| Politics is nothing to be proud of. We shouldn’t believe in it, shouldn’t get excited about it. Shouldn’t think it’s noble or, worse, fun. On a good day, politics is a silly game with negative externalities. A waste of countless hours and countless minds—hours and minds that could’ve gone to productive, radical, world-changing, and life-improving pursuits. Politics, on a good day, is lost opportunities. On a bad day, it’s livelihoods and sometimes lives destroyed. It’s violence and ignorance and fear.

Strong words demand definitions, though. So what do I mean by “politics?” I mean the act of deciding for others via the mechanisms of the state. Choosing for others, and then getting government to make them go along with our choices. Granted, when we make decisions via those mechanisms—by, say, voting—we expect the outcome will apply to ourselves and not just to other people. But it’s misleading to say we are “deciding for ourselves” when we vote, because if what we vote for is something we would’ve done anyway, we could always choose to do it independent of a vote. If I think contributing money to a cause is worthwhile, I don’t need the state to make me do it. I can cut a check any time. By voting, by shifting from the personal and voluntary to the political and compulsory, we call for the application of force. A vote is the majority compelling the minority to comply with the majority’s wishes. Thus politics is a method of decision-making where choices are moved from individuals choosing privately to groups choosing collectively, and where the decisions those groups arrive at are backed by law and regulation. It’s this last aspect—the backing by the force of law—that distinguishes politics from, say, five friends voting on where to go for dinner.
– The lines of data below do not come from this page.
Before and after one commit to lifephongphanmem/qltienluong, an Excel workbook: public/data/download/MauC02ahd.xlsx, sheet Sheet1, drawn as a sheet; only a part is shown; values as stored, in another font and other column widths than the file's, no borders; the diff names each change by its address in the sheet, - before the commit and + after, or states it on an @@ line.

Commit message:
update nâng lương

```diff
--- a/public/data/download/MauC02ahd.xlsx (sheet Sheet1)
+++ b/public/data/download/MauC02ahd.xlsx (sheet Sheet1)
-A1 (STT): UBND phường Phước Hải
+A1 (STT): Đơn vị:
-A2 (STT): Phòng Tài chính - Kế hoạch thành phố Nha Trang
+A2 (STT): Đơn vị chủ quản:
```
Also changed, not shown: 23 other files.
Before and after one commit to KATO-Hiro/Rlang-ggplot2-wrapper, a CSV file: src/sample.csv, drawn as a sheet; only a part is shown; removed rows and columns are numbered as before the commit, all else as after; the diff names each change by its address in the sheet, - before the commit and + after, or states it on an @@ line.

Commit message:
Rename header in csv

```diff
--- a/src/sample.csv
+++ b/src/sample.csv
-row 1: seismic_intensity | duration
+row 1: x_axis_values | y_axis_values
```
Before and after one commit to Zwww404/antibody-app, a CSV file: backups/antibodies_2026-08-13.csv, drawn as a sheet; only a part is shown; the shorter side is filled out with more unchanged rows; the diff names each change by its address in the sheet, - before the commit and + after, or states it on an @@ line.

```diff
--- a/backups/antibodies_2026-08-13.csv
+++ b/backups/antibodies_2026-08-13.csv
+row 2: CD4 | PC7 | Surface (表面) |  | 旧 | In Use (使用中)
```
Most of us have at least a sense there’s something wrong with politics. Watch cable news, listen to talk radio, sit through weeks or months of campaign ads, and it’s impossible to avoid the unseemliness of political practice. It’s off-putting and makes us, or ought to make us, question the character of anyone enthusiastic about it. But its pernicious influence extends beyond those who embrace politics as a vocation or hobby. Politics represents a corrupting influence in all our lives, a stumbling block in our paths toward living well. No matter how minimal our participation.

Politics accomplishes this by undermining our ability to practice well the art of good living. One way is indirect: politics contributes to an environment where learning the skill of living well becomes more difficult than it would be otherwise. An important prerequisite to living well is a certain amount of material security—if we’re just scraping by, we have no time for higher pursuits. We’re used to common libertarian claims, grounded in economics, that a system where decisions are made politically—whether through the democratic process or by legislators and bureaucrats instead of by individuals—will lead to less wealth and innovation, and thus give us fewer resources to lead the kinds of lives we would decide to lead in a world of choice and plenty. In this way, a politically controlled environment becomes less compatible with maximally good lives.

But politics doesn’t just make the world around us worse. It makes us worse, as well. When we participate in politics—by seeking office, by voting—we take part in a system where we attempt to decide for others while they attempt to decide for us, and where those decisions, whoever makes them, are backed by violence or, at the very least, the threat of violence. It’s a system where the participants say to each other, “I know what’s best for you, you need to do what I say, and if you don’t, these men with guns will threaten you or take your money or lock you in a cage or kill you.” Such a system encourages us to deal with each other in ways beneath the standards of behavior we ought to reach for, and it encourages us to see each other not as friends and companions and fellow seekers of the good life, but as enemies and rivals and obstacles in the way of finding happiness. Read Entire Article

By Aaron Ross Powell